Theory one: India is a largely illiterate country, so we should not expect Indians to react as maturely as Europeans or Americans (this is a variation of the argument offered to justify Islamic protests over books and cartoons).

My problem with this is that I don’t regard Americans — and, especially, super-religious American Christians — as being terribly mature. These are people who want to teach creationism in schools, for God’s sake. Moreover, the illiteracy argument is double-edged: if people are illiterate then they can’t read the book and get offended by it. And finally, how do you explain the manner in which literate people respond to anything with a slightly offbeat religious subtext? Praveen Togadia is not illiterate (honest! I’m told he is a doctor), nor is the rest of the Sangh Parivar. But the responses can be shrill, intolerant and violent.

Theory two: Hinduism is the sort of religion that takes its gods very seriously (like Islam, perhaps?) and therefore the potential for offence is much greater.

In my view, this is so much nonsense. Hinduism is nothing like Christianity or Islam (in fact, those two religions have much more in common). We are not monotheistic (we have hundreds of gods to offend, the Christians only have Jesus). We have no organised clergy: there is no equivalent of the Vatican. Our religion is entirely personal: you don’t need to go to a temple to worship.

Moreover, our gods tend to be much more human than the Islamic or Christian version. There are huge areas of moral ambiguity in the Ramayana (the Sugriv episode; the provocation to Ravana; the treatment of Sita at the end etc) and even in the Krishna legend (Krishna’s role in the Bhima-Duryodhan battle, for instance; or the married Radha’s status in Krishna’s polygamous existence). So, we should be much more tolerant of any suggestion of divine deviance from traditional morality than Christians.

Theory three: It’s all become a political issue. Almost all the books that create a controversy in India are books that none of those who demonstrate against them have ever read. The Shiv Sena thugs who attacked Pune’s Bhandarkar Institute had never read the Shivaji book that had allegedly upset them. The people who want to kill Salman Rushdie have never read The Satanic Verses (and not just for the usual reasons: it’s not the world’s most readable book anyway). And the gangsters who announce rewards for the murder of Danish cartoonists have never seen the cartoons.

I am not sure if this theory fits all the facts. After all, long before political Hinduism became an issue, Jawaharlal Nehru banned Aubrey Menen’s Rama Retold on the grounds that it might offend Hindus. In the 1970s, some foolish Jesuit priests demanded and secured a ban on the film of Jesus Christ Superstar arguing that it offended them.

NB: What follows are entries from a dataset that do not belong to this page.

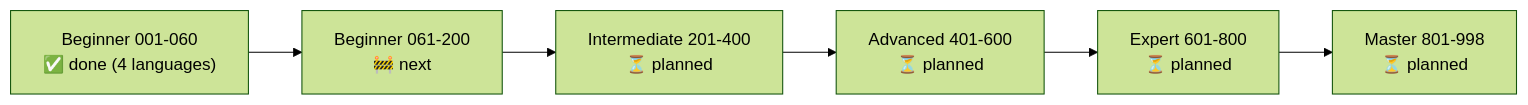
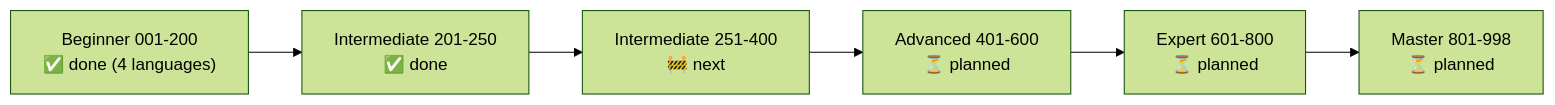
Before and after one commit to metodiev/Cracking-Coding: the sixth of 6 diagrams in tutorials/README.md, drawn with Mermaid (forest theme). The commit also changed other lines of this file and 607 other files, not shown here.

````diff
--- a/tutorials/README.md
+++ b/tutorials/README.md
@@ -152,8 +155,8 @@
 ```mermaid
 flowchart LR
-    B1["Beginner 001-060<br/>✅ done (4 languages)"] --> B2["Beginner 061-200<br/>🚧 next"]
-    B2 --> I["Intermediate 201-400<br/>⏳ planned"]
-    I --> A["Advanced 401-600<br/>⏳ planned"]
+    B1["Beginner 001-200<br/>✅ done (4 languages)"] --> I1["Intermediate 201-250<br/>✅ done"]
+    I1 --> I2["Intermediate 251-400<br/>🚧 next"]
+    I2 --> A["Advanced 401-600<br/>⏳ planned"]
     A --> E["Expert 601-800<br/>⏳ planned"]
     E --> M["Master 801-998<br/>⏳ planned"]
 ```
````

So as tempting as it is to blame all the intolerance on the Sangh Parivar and the Muslim League, I suspect that the origins of our opposition to freedom of speech of religious matters date back to the early days of independent India. It may be true that political parties have exploited this intolerance for mass mobilisation but I don’t think that the narrow-mindedness is all LK Advani’s fault.

So none of these theories makes complete sense. The only observation I have is that all Indians, no matter what our religion is, regard three things as completely exempt from all criticism. The first is our armed forces (criticise the army and you are immediately dubbed ‘anti-national’). The second is our religion: our faith and our gods. And the third, of course, are our mothers.

Why should this be so? Perhaps we should ask a psychiatrist.